Mat Staver, attorney and founder of the Liberty Counsel, has claimed in an interview that Pope Francis met with and prayed with Kentucky clerk Kim Davis during his visit to Washington, D.C. last week. The Vatican has refused to confirm or deny that the meeting between the pontiff and the clerk took place.
Staver told CBS News on Tuesday night that the two briefly met on Thursday, Sept. 24, at the Vatican Embassy in Washington.
"Staver said Pope Francis spoke to Davis in English and asked her to pray for him. He said Davis, in return, asked the pope to pray for her. The pope told her to stay strong, according to her lawyer," CBS reported.

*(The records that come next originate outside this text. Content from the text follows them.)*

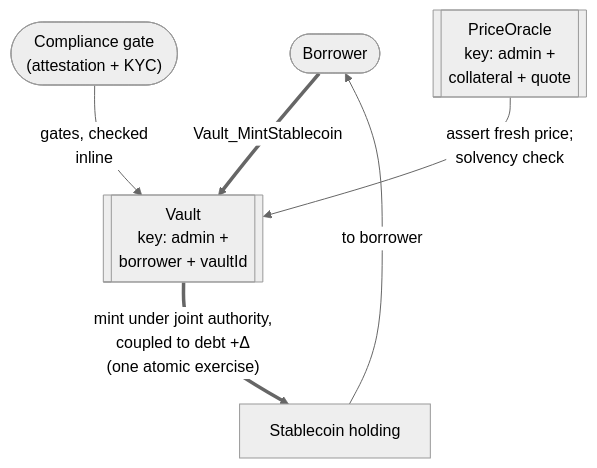
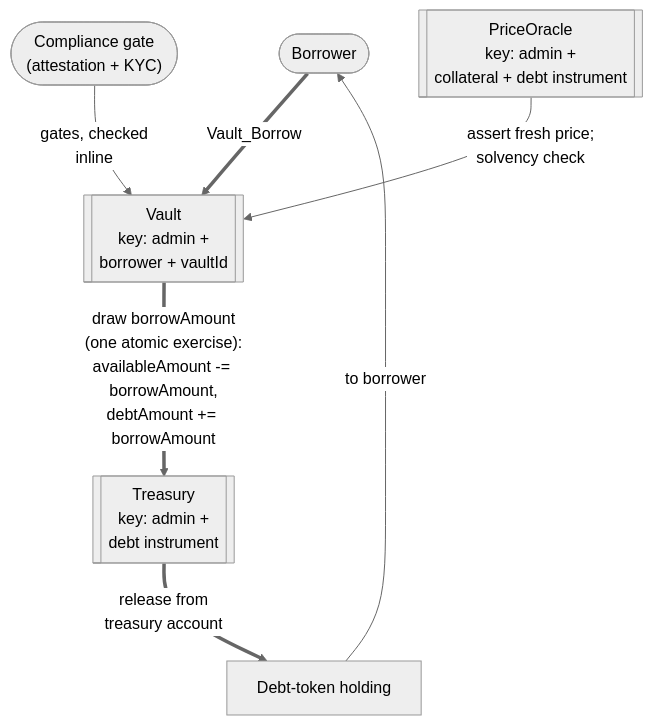
One commit to OpenZeppelin/canton-specs changed the fourth of 8 diagrams in docs/reference-architectures/lending.md. Above: the diagram before and after it, drawn with Mermaid (neutral theme). The commit also changed other lines of this file and 3 other files, not shown here.

````diff
--- a/docs/reference-architectures/lending.md
+++ b/docs/reference-architectures/lending.md
@@ -320,14 +317,16 @@
 ```mermaid
 flowchart TD
     Borrower([Borrower])
     Compliance(["Compliance gate<br/>(attestation + KYC)"])
-    Oracle[["PriceOracle<br/>key: admin +<br/>collateral + quote"]]
+    Oracle[["PriceOracle<br/>key: admin +<br/>collateral + debt instrument"]]
     Vault[["Vault<br/>key: admin +<br/>borrower + vaultId"]]
-    Coin["Stablecoin holding"]
+    Treasury[["Treasury<br/>key: admin +<br/>debt instrument"]]
+    Coin["Debt-token holding"]
 
-    Borrower ==>|"Vault_MintStablecoin"| Vault
+    Borrower ==>|"Vault_Borrow"| Vault
     Compliance -->|"gates, checked<br/>inline"| Vault
     Oracle -->|"assert fresh price;<br/>solvency check"| Vault
-    Vault ==>|"mint under joint authority,<br/>coupled to debt +Δ<br/>(one atomic exercise)"| Coin
+    Vault ==>|"draw borrowAmount<br/>(one atomic exercise):<br/>availableAmount -= borrowAmount,<br/>debtAmount += borrowAmount"| Treasury
+    Treasury ==>|"release from<br/>treasury account"| Coin
     Coin -->|"to borrower"| Borrower
 ```
````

"Staver said the pope also gave Kim and her husband rosaries he had blessed."
The pontiff also apparently thanked Davis for the courage she has displayed.
"There was no interpreter. 'Thank you for your courage,' Pope Francis said to me. I said, 'Thank you, holy father.' I had asked a monsignor earlier what was the proper way to greet the pope, and whether it would be appropriate for me to embrace him, and I had been told it would be okay to hug him," Davis added in an Inside the Vatican report. (The website crashed presumably from a traffic spike on Wednesday morning after reporting the news.)
"So I hugged him, and he hugged me back. It was an extraordinary moment. 'Stay strong,' he said to me. Then he gave me a rosary as a gift, and he gave one also to my husband, Joe. I broke into tears. I was deeply moved."
Staver has also claimed that the Vatican has possession of photos of the meeting. Father Ciro Benedettini of the Holy See Press Office has said, however, that "The Vatican does not confirm nor deny this."
Vatican spokesperson the Rev. Federico Lombardi also refused to confirm or deny the meeting. Holy See officials have generally made it a policy not to comment on Francis' private meetings.
Davis was jailed for six days earlier in September after she said she cannot sign same-sex marriage licenses, due to her religious belief that marriage is a union solely between one man and one woman.
"God's moral law conflicts with my job duties," Davis has said. "You can't be separated from something that's in your heart and your soul."
The National Catholic Reporter said on Monday, however, that when Francis was asked about Davis on his flight back to Rome from Philadelphia, he said that he was unaware of the details behind the case.
Still, the Roman Catholic Church leader said that "conscientious objection" is a "human right," and added that Davis should be allowed the right to follow her conscience.